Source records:
============

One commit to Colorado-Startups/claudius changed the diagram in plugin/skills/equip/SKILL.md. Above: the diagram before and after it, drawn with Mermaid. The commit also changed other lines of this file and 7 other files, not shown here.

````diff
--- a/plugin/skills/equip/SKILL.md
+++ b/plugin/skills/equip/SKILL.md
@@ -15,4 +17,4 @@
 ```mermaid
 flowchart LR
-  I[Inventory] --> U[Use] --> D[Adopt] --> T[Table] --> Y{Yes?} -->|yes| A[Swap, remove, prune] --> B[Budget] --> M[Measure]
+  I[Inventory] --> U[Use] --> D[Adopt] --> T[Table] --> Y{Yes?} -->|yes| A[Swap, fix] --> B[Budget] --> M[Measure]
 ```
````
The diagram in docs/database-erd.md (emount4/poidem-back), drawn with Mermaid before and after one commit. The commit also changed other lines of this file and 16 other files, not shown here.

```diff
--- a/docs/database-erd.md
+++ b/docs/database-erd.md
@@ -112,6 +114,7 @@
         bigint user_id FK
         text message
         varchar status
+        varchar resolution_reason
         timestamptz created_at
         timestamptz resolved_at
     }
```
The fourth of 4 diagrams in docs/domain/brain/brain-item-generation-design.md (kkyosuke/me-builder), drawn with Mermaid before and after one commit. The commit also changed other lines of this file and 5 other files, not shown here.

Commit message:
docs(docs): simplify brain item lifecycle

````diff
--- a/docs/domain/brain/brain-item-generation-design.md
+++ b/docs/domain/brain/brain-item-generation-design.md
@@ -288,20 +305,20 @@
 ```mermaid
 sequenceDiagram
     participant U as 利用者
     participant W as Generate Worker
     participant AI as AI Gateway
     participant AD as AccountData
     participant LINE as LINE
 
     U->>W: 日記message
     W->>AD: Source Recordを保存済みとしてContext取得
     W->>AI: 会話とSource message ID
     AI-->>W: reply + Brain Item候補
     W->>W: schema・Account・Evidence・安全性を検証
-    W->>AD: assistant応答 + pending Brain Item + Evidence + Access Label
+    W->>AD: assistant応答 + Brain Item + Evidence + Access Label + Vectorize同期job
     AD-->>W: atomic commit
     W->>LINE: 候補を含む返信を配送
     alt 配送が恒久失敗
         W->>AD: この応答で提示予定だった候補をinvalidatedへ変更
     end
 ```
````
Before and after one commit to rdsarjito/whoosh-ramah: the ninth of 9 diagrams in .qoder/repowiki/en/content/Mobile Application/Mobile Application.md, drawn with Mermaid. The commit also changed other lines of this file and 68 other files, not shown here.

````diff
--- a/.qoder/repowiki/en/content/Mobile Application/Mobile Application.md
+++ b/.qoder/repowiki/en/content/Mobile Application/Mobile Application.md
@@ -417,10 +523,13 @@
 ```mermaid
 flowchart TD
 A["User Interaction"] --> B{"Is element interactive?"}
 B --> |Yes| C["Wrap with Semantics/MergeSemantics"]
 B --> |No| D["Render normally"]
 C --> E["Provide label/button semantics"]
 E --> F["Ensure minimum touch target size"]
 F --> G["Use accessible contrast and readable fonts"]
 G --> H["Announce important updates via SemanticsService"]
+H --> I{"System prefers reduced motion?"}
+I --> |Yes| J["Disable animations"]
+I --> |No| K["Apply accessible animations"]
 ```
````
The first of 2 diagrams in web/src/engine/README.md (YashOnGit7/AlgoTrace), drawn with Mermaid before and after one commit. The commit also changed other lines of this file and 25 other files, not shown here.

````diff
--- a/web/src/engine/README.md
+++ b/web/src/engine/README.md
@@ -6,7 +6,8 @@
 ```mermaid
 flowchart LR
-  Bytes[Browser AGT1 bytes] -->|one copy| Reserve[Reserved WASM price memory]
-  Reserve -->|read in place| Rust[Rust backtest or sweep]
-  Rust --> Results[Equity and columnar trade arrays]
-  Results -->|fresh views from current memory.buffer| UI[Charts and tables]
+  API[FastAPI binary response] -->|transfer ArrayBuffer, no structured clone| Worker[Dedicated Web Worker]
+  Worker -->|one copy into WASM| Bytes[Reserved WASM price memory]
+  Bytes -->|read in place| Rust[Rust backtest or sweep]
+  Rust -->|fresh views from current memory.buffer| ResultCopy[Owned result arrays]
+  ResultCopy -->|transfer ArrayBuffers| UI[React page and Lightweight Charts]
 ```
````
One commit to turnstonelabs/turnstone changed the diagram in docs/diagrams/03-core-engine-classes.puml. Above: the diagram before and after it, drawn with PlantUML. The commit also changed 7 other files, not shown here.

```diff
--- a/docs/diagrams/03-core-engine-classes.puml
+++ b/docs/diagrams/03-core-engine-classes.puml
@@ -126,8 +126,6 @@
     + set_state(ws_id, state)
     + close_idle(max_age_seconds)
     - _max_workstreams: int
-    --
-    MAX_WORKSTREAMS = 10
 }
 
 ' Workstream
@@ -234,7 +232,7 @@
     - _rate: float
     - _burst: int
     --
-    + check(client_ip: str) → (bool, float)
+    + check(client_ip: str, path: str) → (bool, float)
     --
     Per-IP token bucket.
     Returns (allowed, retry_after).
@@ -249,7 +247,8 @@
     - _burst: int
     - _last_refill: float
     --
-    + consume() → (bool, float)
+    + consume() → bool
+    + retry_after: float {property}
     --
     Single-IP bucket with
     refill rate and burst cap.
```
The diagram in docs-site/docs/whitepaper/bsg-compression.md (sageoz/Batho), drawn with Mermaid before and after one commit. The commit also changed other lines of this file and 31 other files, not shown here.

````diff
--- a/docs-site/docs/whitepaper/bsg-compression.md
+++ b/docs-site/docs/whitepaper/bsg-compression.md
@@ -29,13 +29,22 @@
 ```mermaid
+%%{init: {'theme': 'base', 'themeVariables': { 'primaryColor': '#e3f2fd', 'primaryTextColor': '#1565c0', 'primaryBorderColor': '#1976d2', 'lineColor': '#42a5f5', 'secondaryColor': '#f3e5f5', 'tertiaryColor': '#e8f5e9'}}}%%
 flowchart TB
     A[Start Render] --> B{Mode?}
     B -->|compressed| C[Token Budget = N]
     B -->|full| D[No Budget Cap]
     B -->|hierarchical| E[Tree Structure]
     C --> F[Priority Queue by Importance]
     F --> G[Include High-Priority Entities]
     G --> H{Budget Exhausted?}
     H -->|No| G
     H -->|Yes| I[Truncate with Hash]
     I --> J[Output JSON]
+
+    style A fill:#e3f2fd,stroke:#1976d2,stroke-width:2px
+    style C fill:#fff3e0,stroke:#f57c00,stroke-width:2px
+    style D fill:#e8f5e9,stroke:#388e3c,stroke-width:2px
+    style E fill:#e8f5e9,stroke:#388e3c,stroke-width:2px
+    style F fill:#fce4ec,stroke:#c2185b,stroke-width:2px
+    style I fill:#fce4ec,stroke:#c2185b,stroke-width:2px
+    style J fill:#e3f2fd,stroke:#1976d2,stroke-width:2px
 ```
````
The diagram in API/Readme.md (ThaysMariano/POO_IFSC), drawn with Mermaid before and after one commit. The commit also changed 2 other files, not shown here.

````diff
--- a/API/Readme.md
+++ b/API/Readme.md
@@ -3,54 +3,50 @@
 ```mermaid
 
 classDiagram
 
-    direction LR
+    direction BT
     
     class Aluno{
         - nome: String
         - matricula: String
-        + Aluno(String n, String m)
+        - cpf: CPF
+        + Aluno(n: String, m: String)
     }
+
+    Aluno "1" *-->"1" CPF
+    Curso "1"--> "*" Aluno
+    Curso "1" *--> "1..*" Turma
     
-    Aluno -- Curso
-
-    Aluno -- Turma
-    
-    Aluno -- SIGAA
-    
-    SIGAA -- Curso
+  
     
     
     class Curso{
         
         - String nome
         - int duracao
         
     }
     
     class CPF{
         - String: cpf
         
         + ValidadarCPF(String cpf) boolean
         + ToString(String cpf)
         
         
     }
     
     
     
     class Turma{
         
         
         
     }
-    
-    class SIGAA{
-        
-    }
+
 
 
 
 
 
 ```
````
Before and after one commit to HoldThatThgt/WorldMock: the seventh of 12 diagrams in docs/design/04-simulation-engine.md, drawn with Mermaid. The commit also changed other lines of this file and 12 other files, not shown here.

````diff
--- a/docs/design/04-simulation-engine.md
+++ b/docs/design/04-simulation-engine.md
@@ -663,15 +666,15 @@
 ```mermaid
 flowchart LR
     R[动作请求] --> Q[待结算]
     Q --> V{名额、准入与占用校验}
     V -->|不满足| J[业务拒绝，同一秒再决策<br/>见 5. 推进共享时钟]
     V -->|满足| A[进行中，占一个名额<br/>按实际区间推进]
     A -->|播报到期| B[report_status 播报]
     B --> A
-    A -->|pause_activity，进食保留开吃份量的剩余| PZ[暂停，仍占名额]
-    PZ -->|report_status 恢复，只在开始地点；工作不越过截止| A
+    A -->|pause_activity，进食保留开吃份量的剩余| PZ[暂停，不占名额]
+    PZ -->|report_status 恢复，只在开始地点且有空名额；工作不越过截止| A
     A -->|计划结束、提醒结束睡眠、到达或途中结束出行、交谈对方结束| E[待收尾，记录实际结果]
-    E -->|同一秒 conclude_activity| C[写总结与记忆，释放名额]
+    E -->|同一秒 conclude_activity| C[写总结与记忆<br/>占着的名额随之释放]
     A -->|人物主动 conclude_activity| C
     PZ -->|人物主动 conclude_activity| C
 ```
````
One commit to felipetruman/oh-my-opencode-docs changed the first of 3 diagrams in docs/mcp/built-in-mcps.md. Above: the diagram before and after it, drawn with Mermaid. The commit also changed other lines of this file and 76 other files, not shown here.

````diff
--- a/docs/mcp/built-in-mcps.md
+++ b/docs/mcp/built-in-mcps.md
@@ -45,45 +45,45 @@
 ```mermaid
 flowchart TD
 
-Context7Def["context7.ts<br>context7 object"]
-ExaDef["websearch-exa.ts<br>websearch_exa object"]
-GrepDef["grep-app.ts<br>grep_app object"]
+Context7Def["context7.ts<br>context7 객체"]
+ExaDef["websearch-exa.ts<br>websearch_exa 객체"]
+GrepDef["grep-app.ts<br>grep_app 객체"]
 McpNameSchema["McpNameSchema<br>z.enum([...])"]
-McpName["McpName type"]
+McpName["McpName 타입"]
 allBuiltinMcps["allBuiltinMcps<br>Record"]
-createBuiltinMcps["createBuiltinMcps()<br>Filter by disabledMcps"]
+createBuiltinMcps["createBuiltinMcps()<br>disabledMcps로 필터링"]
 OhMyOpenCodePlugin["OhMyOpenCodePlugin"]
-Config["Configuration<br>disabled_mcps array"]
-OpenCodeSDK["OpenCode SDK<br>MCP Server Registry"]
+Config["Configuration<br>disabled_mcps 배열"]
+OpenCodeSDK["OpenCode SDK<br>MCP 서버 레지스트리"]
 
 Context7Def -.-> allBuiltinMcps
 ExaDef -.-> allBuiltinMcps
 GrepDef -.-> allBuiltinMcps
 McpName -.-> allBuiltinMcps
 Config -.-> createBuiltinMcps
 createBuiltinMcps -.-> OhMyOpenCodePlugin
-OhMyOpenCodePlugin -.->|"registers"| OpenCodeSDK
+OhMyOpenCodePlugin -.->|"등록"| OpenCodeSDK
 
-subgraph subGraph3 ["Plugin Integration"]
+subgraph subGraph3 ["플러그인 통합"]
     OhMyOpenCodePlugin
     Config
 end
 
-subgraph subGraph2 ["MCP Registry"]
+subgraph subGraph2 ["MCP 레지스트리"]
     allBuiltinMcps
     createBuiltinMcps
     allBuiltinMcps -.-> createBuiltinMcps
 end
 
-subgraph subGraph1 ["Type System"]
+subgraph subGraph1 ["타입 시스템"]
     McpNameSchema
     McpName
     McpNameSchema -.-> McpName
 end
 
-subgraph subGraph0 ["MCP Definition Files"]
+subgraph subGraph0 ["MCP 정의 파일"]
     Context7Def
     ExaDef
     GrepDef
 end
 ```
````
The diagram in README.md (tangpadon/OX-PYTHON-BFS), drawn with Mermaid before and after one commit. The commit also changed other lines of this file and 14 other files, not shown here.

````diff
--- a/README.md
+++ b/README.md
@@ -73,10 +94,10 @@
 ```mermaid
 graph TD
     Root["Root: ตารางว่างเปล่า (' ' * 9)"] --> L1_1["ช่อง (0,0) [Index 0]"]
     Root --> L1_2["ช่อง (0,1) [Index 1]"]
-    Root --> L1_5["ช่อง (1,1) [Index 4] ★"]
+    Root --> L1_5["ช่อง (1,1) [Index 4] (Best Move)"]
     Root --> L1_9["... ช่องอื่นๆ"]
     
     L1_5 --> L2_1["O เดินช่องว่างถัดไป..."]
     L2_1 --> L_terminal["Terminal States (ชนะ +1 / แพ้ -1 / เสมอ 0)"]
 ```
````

============

> **YOUR ASSIGNMENT**: Check the lines above and copy each one that includes "fresh".

> **EXERCISE RESPONSE**:
-  Results -->|fresh views from current memory.buffer| UI[Charts and tables]
+  Rust -->|fresh views from current memory.buffer| ResultCopy[Owned result arrays]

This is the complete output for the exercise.